We have some exciting things to come in January including the brand new 2016 Red Mountain Malbec. Everyone’s favorite black label! An invitation was also just sent out to our Optu and Magna members inviting them to the Preview Tasting which is being hosted on Sunday, January 13th both in Woodinville and on Red Mountain. If you haven’t already, make sure to reserve your two tickets online! This will be your only opportunity to taste these highly allocated wines prior to selecting allocations.
Just a few days remaining to come in and snag those last-minute bottles for the holidays. Come in and visit us so we can cheers to exciting things to come in 2019!

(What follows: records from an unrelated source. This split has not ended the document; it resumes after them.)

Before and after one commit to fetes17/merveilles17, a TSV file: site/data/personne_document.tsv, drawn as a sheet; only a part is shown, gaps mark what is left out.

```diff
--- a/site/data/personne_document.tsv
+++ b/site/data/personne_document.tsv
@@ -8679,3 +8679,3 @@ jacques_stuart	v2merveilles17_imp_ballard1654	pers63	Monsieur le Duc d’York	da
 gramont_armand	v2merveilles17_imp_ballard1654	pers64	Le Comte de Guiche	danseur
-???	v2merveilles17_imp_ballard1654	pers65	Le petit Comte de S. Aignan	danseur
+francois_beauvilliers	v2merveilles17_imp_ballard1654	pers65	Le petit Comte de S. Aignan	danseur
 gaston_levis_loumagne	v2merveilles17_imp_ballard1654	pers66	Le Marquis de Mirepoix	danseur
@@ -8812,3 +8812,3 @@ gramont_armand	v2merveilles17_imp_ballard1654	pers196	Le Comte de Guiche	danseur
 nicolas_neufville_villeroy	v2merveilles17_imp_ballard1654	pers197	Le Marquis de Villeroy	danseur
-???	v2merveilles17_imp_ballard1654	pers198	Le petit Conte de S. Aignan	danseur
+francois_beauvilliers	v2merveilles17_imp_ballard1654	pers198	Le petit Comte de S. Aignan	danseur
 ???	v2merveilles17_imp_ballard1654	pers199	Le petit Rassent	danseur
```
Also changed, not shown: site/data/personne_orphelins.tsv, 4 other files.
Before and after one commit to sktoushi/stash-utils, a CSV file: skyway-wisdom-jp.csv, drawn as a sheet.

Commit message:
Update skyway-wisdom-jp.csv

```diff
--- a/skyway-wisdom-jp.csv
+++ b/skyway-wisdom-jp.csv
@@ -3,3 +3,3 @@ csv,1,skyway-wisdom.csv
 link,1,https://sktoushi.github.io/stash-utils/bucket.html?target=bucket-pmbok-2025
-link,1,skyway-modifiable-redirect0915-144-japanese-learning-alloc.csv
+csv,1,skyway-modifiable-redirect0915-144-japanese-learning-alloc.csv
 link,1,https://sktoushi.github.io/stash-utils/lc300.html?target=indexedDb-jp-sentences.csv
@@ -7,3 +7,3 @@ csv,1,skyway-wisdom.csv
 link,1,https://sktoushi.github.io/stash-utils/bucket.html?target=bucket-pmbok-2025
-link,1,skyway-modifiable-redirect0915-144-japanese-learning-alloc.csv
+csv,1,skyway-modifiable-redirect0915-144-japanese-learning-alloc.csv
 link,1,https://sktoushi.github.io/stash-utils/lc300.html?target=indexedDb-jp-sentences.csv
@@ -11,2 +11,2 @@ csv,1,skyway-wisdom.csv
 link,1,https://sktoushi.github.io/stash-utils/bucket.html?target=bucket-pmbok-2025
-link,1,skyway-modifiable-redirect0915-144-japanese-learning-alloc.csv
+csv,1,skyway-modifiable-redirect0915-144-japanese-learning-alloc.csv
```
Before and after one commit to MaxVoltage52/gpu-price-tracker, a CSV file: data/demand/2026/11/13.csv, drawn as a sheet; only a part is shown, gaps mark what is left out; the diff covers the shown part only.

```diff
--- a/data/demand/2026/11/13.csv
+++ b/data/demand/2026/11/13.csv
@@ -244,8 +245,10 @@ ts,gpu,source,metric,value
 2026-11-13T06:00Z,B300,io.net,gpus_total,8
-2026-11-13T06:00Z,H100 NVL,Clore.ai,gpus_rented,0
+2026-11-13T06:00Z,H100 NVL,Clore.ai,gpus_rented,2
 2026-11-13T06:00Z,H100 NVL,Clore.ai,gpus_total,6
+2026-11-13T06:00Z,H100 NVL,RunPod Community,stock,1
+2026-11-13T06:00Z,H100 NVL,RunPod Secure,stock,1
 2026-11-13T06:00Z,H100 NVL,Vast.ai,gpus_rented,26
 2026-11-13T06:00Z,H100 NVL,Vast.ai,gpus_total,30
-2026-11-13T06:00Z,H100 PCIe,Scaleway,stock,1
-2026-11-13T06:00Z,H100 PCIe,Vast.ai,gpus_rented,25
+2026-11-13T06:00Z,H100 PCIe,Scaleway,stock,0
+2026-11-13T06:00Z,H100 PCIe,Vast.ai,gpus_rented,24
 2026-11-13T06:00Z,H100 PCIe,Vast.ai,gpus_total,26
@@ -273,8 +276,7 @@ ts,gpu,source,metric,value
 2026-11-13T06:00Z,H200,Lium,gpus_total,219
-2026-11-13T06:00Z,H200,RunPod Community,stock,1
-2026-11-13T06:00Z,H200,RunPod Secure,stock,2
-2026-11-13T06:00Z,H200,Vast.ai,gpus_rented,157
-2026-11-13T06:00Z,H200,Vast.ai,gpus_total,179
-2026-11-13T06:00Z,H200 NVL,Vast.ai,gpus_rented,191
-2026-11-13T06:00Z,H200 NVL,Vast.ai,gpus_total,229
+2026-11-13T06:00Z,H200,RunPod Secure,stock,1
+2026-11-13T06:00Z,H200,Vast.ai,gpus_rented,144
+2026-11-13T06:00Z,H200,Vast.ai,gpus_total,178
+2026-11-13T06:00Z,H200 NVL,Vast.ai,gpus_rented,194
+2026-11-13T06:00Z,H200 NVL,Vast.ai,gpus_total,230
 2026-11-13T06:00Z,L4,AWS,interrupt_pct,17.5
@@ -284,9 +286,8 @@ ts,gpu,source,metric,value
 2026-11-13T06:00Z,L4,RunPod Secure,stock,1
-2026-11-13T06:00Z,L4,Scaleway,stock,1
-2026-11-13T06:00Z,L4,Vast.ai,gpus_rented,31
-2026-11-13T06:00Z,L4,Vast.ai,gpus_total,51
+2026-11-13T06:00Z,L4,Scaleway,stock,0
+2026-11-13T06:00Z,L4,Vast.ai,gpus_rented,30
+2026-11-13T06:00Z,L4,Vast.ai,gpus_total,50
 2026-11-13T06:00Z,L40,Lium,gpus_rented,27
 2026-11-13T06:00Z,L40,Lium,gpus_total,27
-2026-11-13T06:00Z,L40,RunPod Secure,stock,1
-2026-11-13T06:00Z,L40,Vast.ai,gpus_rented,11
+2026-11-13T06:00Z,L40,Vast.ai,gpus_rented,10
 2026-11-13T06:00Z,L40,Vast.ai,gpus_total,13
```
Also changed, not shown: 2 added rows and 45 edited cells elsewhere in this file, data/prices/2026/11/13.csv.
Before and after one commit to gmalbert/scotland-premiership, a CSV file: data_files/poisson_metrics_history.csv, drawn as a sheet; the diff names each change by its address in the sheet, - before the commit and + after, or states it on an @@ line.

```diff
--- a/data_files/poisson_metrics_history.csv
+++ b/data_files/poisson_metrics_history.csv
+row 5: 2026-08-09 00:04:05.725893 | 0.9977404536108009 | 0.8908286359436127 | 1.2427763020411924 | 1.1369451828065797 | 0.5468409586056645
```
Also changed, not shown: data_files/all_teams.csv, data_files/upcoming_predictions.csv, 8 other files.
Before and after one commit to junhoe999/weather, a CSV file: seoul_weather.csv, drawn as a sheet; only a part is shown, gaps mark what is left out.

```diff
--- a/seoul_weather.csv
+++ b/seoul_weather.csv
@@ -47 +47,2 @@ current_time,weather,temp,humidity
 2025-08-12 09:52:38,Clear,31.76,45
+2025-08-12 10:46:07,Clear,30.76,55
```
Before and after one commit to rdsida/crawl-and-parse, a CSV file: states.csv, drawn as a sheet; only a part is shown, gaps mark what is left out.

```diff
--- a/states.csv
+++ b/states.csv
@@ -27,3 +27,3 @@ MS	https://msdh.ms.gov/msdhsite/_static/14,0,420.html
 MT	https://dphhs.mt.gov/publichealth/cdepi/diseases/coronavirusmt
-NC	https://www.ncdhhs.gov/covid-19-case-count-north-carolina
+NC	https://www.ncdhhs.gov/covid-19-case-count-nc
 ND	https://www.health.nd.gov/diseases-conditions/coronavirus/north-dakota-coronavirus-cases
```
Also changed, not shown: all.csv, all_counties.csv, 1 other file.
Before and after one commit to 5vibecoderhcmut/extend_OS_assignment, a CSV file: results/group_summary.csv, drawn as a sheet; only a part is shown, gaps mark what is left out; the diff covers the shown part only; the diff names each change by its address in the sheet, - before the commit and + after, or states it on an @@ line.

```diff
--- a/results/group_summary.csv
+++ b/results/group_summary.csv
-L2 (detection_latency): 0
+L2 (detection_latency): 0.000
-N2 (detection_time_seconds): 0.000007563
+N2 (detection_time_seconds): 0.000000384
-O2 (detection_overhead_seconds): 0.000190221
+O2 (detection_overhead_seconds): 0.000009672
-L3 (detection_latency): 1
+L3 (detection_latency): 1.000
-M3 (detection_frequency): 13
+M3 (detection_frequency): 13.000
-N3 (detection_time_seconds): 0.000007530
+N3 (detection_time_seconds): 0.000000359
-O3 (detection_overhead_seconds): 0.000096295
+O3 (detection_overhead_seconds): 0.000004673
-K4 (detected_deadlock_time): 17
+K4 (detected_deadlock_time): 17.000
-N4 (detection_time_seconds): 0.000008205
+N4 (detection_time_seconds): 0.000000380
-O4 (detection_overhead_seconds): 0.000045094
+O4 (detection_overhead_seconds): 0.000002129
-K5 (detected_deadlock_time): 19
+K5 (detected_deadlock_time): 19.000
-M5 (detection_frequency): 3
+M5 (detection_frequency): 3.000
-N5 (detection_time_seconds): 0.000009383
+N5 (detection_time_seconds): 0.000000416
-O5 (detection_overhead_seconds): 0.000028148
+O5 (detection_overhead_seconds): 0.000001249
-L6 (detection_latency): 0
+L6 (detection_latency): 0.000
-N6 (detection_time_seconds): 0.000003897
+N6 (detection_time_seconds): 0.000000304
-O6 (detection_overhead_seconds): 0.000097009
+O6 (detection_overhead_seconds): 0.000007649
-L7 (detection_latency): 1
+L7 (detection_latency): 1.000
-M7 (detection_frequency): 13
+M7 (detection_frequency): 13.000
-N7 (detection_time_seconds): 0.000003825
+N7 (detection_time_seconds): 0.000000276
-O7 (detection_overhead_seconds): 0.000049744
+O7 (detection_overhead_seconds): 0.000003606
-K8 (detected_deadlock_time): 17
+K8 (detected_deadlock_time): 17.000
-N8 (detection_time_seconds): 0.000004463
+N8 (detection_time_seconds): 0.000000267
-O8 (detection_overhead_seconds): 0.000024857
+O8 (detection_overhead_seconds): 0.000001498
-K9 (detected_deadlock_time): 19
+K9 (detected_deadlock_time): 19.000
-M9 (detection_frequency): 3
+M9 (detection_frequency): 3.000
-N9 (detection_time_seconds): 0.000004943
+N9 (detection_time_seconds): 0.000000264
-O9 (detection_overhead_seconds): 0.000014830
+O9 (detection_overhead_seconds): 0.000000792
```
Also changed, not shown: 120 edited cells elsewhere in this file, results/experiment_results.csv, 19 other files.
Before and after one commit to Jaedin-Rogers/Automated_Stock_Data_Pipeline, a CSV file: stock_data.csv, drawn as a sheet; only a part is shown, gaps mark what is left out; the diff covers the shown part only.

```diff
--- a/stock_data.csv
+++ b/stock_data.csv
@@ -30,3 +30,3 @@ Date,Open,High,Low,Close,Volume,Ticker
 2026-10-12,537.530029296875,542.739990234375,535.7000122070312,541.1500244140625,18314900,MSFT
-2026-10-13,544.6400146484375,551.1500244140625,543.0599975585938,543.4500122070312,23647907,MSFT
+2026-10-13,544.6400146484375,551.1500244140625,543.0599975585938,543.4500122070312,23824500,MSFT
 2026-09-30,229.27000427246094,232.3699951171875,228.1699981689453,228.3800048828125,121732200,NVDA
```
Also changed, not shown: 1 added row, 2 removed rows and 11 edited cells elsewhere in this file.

First off I'd like to apologize to our members who have their wine shipped or pick up at our Red Mountain tasting room - I promise I'm not forgetting about you and thank you for being loyal members! But as our Woodinville tasting room manager, I figured I'd speak to my strengths. Even if you aren't one of our members who picks up their wine in Woodinville there still should be plenty of good information in here.
If you haven't been to one of our Preview Tasting you need to check them out. There's one in January and one in July - available in Woodinville and on Red Mountain. Taste through the future releases and choose your club allocations as your tasting the wines. It's the best way to make sure you get exactly what you prefer for your allocations.
Preview Tasting is scheduled for January 13th in Wodinville at the Hollywood schoolhouse (a 2 minute walk from our tasting room) and January 13th on Red Mountain - keep an eye out early December for the email to make your time slot reservation
Plus, you may get the chance to meet our rockstar winemaker:
Check out our recently updated Wine Club FAQ page
Next time you're in the tasting room ask us if we have anything else open - we often have club-only pours available!
If you're finding it difficult to make it out to Woodinville we also offer flat-rate shipping on club allocations + we recommend shipping it to your business address so there's always someone there to sign
Follow us on istagram, facebook, and check our events calendar which is updated frequently
On busier days there is parking available behind Brian Carter - parking area highlighted - red arrow is a path that leads to the parking lot: